**WHAT THE TASK REQUIRES**
Return each line of the listing in which the word "null" appears.

**RECORDS SUPPLIED**
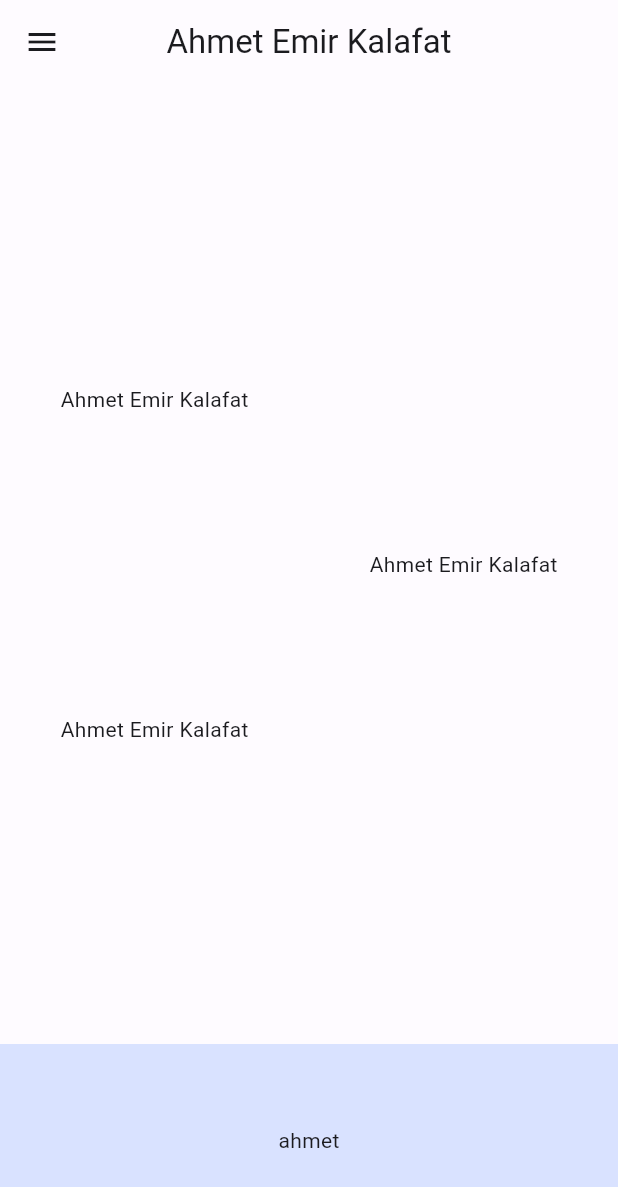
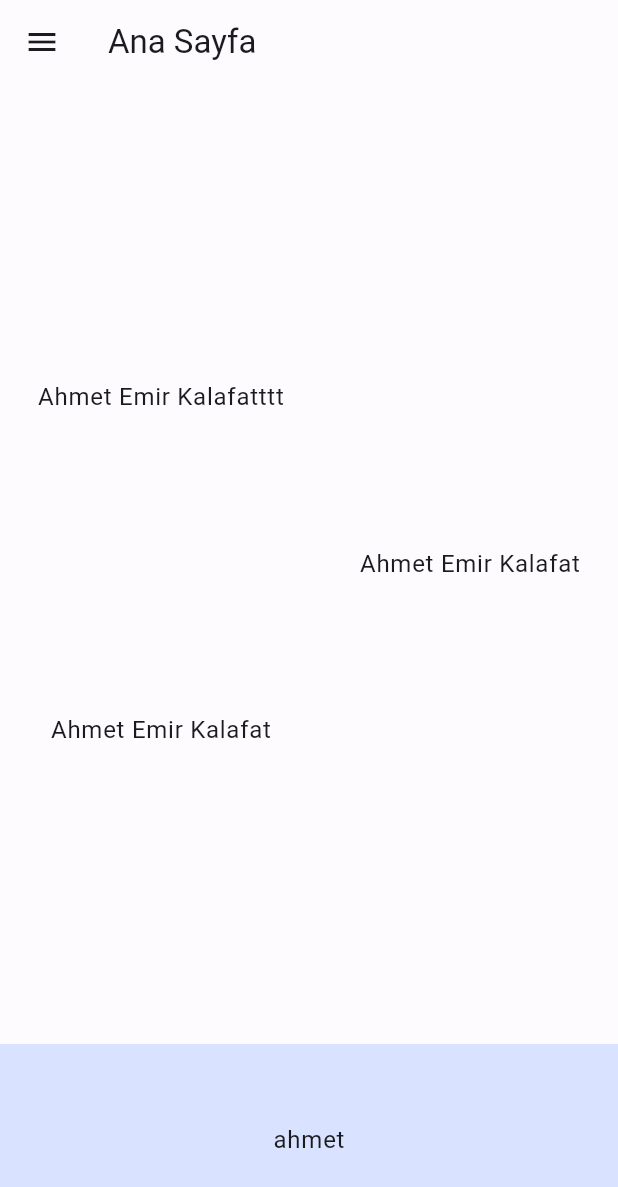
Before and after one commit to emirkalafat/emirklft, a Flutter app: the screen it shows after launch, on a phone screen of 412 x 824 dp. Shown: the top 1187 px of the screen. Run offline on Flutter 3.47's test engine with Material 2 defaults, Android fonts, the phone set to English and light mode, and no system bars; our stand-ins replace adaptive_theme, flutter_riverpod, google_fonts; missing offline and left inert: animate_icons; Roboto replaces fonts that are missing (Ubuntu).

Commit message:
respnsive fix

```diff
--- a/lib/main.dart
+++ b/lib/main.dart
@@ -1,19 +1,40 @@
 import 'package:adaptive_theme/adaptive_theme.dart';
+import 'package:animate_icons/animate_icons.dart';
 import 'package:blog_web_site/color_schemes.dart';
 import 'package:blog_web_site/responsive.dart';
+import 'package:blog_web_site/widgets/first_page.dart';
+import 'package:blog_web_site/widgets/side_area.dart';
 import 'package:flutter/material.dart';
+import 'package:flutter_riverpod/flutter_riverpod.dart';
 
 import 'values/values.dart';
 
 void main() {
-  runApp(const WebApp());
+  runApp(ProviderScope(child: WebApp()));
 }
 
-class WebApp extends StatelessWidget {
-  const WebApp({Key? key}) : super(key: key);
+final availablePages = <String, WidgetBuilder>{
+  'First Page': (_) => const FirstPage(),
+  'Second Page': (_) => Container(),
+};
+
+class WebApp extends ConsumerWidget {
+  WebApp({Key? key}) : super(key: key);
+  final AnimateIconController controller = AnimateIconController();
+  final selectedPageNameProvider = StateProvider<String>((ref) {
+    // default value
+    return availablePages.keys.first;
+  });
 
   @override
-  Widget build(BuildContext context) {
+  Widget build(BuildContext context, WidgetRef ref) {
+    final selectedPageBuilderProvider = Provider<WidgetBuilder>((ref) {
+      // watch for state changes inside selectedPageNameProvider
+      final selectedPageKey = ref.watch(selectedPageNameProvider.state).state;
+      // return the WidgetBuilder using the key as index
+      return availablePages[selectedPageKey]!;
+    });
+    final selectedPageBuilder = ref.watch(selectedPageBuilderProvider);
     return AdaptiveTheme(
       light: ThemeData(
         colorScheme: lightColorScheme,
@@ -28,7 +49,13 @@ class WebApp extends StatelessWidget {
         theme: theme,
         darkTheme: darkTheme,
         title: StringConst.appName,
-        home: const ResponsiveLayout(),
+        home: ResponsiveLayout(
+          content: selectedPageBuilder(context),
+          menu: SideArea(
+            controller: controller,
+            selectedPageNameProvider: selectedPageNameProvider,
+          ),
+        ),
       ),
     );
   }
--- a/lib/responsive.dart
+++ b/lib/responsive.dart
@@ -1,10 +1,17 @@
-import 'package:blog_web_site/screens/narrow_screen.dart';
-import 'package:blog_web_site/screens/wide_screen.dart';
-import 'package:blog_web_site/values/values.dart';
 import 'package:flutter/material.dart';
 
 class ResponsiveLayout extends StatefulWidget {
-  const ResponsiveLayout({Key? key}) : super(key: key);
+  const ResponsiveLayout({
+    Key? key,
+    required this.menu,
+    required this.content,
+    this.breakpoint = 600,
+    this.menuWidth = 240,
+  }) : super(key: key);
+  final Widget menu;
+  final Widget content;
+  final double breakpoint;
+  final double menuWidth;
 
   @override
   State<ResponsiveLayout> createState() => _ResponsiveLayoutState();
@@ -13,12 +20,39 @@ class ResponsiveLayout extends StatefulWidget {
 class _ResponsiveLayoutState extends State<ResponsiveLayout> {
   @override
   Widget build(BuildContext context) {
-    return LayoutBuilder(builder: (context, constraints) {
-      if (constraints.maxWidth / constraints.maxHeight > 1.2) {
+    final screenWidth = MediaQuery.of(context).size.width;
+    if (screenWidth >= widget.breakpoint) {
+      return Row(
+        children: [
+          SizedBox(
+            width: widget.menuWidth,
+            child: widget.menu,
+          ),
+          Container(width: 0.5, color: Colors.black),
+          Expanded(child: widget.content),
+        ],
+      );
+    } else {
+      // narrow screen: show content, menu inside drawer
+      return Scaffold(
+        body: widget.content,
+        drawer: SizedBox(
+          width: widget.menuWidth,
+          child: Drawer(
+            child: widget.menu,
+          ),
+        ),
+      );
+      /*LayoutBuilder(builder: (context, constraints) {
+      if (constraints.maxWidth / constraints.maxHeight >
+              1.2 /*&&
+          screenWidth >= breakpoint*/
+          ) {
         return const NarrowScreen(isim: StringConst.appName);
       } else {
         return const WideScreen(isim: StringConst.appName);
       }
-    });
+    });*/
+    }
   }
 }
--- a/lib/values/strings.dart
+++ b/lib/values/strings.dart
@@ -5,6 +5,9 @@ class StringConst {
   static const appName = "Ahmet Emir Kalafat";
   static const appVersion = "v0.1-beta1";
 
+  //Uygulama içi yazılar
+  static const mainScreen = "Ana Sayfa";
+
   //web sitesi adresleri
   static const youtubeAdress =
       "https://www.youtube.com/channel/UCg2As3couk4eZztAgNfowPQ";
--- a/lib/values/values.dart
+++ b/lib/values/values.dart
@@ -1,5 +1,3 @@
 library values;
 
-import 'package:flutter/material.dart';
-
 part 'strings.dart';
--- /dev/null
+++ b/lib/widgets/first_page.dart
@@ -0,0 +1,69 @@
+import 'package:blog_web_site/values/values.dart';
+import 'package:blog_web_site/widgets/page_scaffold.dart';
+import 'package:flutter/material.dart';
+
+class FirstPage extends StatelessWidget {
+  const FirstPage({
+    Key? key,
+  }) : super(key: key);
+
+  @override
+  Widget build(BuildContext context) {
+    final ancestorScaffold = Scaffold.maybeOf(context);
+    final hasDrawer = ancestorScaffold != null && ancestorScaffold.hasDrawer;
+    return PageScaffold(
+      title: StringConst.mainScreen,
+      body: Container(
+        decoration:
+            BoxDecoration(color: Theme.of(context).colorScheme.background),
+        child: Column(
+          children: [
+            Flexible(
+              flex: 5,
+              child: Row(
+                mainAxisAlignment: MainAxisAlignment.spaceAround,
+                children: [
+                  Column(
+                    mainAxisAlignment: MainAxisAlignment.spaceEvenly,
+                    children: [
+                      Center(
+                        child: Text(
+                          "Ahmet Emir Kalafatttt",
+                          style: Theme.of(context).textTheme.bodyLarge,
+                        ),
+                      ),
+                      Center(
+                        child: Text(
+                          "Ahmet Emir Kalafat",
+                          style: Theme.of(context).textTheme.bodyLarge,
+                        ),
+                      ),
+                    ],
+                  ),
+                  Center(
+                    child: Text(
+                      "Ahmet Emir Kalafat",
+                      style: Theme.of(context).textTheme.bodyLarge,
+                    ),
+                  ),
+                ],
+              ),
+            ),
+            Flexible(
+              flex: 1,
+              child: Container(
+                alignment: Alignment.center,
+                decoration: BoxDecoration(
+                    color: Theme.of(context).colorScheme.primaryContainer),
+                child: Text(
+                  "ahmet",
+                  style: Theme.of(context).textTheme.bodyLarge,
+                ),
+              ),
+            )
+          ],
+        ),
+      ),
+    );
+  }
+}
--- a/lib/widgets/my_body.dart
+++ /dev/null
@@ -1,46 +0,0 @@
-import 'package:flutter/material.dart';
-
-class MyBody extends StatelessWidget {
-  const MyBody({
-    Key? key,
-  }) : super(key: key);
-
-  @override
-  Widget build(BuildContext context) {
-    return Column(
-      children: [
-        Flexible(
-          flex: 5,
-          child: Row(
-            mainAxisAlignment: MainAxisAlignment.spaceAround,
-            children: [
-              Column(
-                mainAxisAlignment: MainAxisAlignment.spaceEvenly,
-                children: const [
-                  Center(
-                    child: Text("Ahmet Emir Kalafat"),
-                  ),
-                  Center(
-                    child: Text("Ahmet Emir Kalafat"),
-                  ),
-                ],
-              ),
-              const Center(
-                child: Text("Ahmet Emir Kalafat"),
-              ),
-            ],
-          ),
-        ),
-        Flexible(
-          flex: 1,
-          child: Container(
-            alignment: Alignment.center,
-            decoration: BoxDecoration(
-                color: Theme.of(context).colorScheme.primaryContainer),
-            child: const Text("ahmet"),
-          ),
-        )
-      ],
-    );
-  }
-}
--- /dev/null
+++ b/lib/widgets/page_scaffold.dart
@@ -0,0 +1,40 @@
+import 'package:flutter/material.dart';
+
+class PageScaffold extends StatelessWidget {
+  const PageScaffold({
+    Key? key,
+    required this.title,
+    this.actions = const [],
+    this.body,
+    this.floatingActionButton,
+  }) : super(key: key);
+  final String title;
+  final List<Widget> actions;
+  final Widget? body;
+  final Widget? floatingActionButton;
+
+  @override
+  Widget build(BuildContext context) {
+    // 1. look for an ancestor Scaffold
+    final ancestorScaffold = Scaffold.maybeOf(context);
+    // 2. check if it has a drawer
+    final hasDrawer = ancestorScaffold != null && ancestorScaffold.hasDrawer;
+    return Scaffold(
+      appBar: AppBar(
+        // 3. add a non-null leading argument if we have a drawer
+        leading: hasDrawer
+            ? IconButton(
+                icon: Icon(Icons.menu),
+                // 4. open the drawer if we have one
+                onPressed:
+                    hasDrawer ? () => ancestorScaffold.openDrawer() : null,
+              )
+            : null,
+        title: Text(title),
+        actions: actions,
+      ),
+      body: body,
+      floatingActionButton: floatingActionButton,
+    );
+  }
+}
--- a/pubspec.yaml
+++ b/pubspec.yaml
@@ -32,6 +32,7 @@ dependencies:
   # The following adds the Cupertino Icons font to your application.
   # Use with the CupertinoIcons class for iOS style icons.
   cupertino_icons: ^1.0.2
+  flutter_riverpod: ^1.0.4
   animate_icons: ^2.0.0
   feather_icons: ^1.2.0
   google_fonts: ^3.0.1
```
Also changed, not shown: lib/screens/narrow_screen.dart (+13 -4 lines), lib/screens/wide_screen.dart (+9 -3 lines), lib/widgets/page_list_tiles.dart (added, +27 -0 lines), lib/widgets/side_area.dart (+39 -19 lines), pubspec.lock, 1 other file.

**SOLUTION TO THIS TASK**
--- /dev/null
+    final hasDrawer = ancestorScaffold != null && ancestorScaffold.hasDrawer;
+++ /dev/null
--- /dev/null
+    final hasDrawer = ancestorScaffold != null && ancestorScaffold.hasDrawer;
+        // 3. add a non-null leading argument if we have a drawer
+                    hasDrawer ? () => ancestorScaffold.openDrawer() : null,
+            : null,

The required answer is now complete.